  • Karamazovs, Duncan Graham


Arts South Australia Wakefield Press Unpublished Manuscript Award

$10,000 plus publication by Wakefield Press for an unpublished, book-length manuscript by a South Australian writer.

Jelena Dinic, author of In the room with the she wolf
Wakefield Press


In the Room with the She Wolf
Jelena Dinic

This collection of poems confronts with images of war and fractured landscapes where cultures, languages and family life intersect.

About the author
Jelena Dinic arrived in Australia in 1993, during the collapse of Yugoslavia. She writes in Serbian and English.

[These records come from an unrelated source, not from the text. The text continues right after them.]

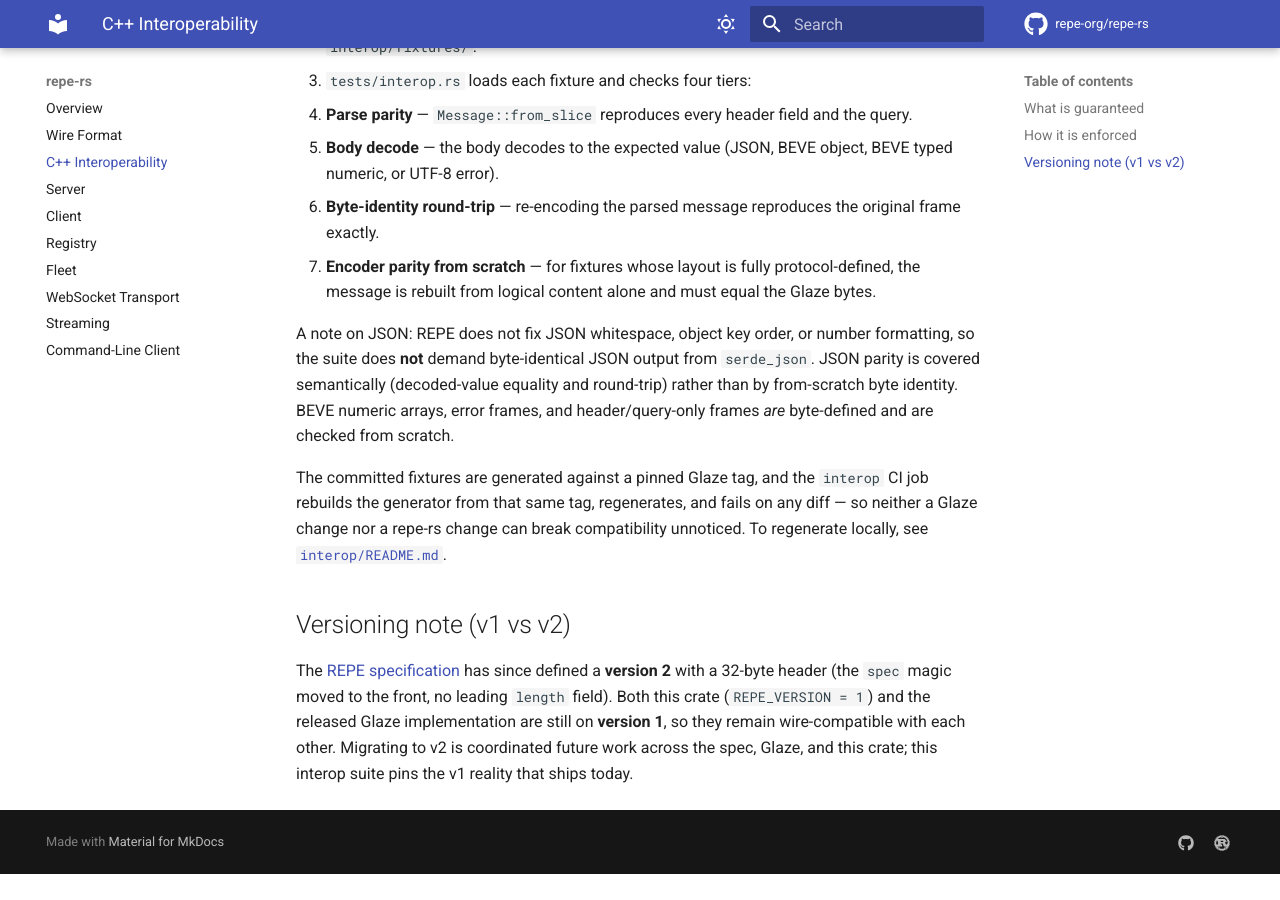
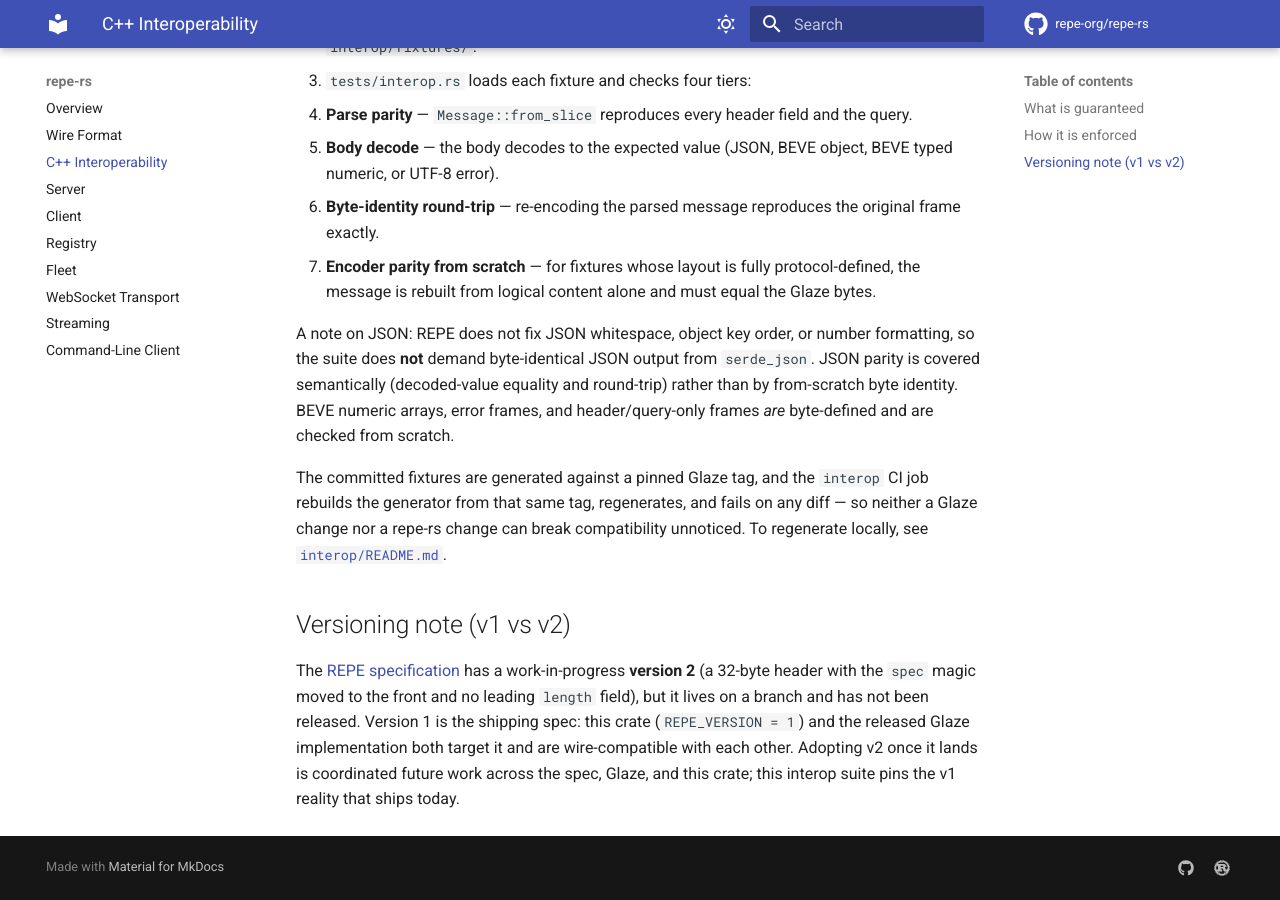
Before and after one commit to repe-org/repe-rs, an MkDocs documentation site: the page built from docs/interop.md, in a window 1280 px wide and 900 px high, scrolled down 919 px. Built offline with MkDocs 1.6.1 and Material for MkDocs 9.7.7, drawn with Linux system fonts in a browser that asks for light colours; comment, search, counter and statistics services are not loaded; before the commit the page ends 1793 px from its top, so only the background shows below that.

Commit message:
docs: clarify REPE v2 is an unreleased WIP branch, not a defined spec
v1 is the shipping spec that both repe-rs and released Glaze target; v2
(32-byte header) lives on a branch of the REPE spec and has not been
released. Adjust docs/interop.md, the dev plan note, and the CHANGELOG
entry to say so rather than implying v2 is finalized.

```diff
--- a/docs/interop.md
+++ b/docs/interop.md
@@ -57,9 +57,10 @@ compatibility unnoticed. To regenerate locally, see
 
 ## Versioning note (v1 vs v2)
 
-The [REPE specification](https://github.com/repe-org/REPE) has since defined a
-**version 2** with a 32-byte header (the `spec` magic moved to the front, no
-leading `length` field). Both this crate (`REPE_VERSION = 1`) and the released
-Glaze implementation are still on **version 1**, so they remain wire-compatible
-with each other. Migrating to v2 is coordinated future work across the spec,
-Glaze, and this crate; this interop suite pins the v1 reality that ships today.
+The [REPE specification](https://github.com/repe-org/REPE) has a work-in-progress
+**version 2** (a 32-byte header with the `spec` magic moved to the front and no
+leading `length` field), but it lives on a branch and has not been released.
+Version 1 is the shipping spec: this crate (`REPE_VERSION = 1`) and the released
+Glaze implementation both target it and are wire-compatible with each other.
+Adopting v2 once it lands is coordinated future work across the spec, Glaze, and
+this crate; this interop suite pins the v1 reality that ships today.
```
Also changed, not shown: CHANGELOG.md (+1 -1 lines), dev/feature-expansion-plan.md (+1 -1 lines).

She is dedicated to working with families from diverse backgrounds, teaching Serbian language and supporting poetry communities.


  • House, Alison Flett
  • The Others, Diana Navarro
  • Temperance, Carol Lefevre


Max Fatchen Fellowship

$15,000 for a South Australian writer for young people working in the genres of fiction, drama, poetry or screenwriting, named in honour of author Max Fatchen.

Sally Heinrich, author of The rainbow thief


The Rainbow Thief
Sally Heinrich

The Rainbow Thief is a wordless picture book. The protagonist undertakes a journey to restore colour to the world. To complete it, she must conquer her own fears and the tasks it demands of her. In the end, the world is transformed, or possibly it is her view of the world that has changed. Maybe both.

About the author
Sally Heinrich is a writer, illustrator and artist, who has published and exhibited widely in Australia and Asia. She’s illustrated more than forty books as well as writing and illustrating her own picture books, novels and a non-fiction.


Barbara Hanrahan Fellowship

$15,000 for a South Australian writer working in the areas of fiction, poetry, drama, scriptwriting, autobiography, essays, major histories, literary criticism or other expository or analytical prose. Named in honour of distinguished South Australian writer and visual artist Barbara Hanrahan.

Aiden Coleman, author of Liable


Aidan Coleman

Aidan will use the Barbara Hanrahan Fellowship to continue work on Liable, an eclectic poetry collection, including an extended suite of poems, divided between Australia and the UK, which addresses the poet’s first decade of memory.

About the author
Aidan Coleman’s poetry has been shortlisted for the NSW Premier’s Awards, the John Bray Poetry Award and the WA Premier’s Book Awards, and his third book Mount Sumptuous (2020) is published by Wakefield Press.


Tangkanungku Pintyanthi Fellowship

No applications were received for the Tangkanungku Pintyanthi Fellowship.


Contact Us

If you have any queries please contact:

AFAL Project Officer
Phone: (08) 8207 7258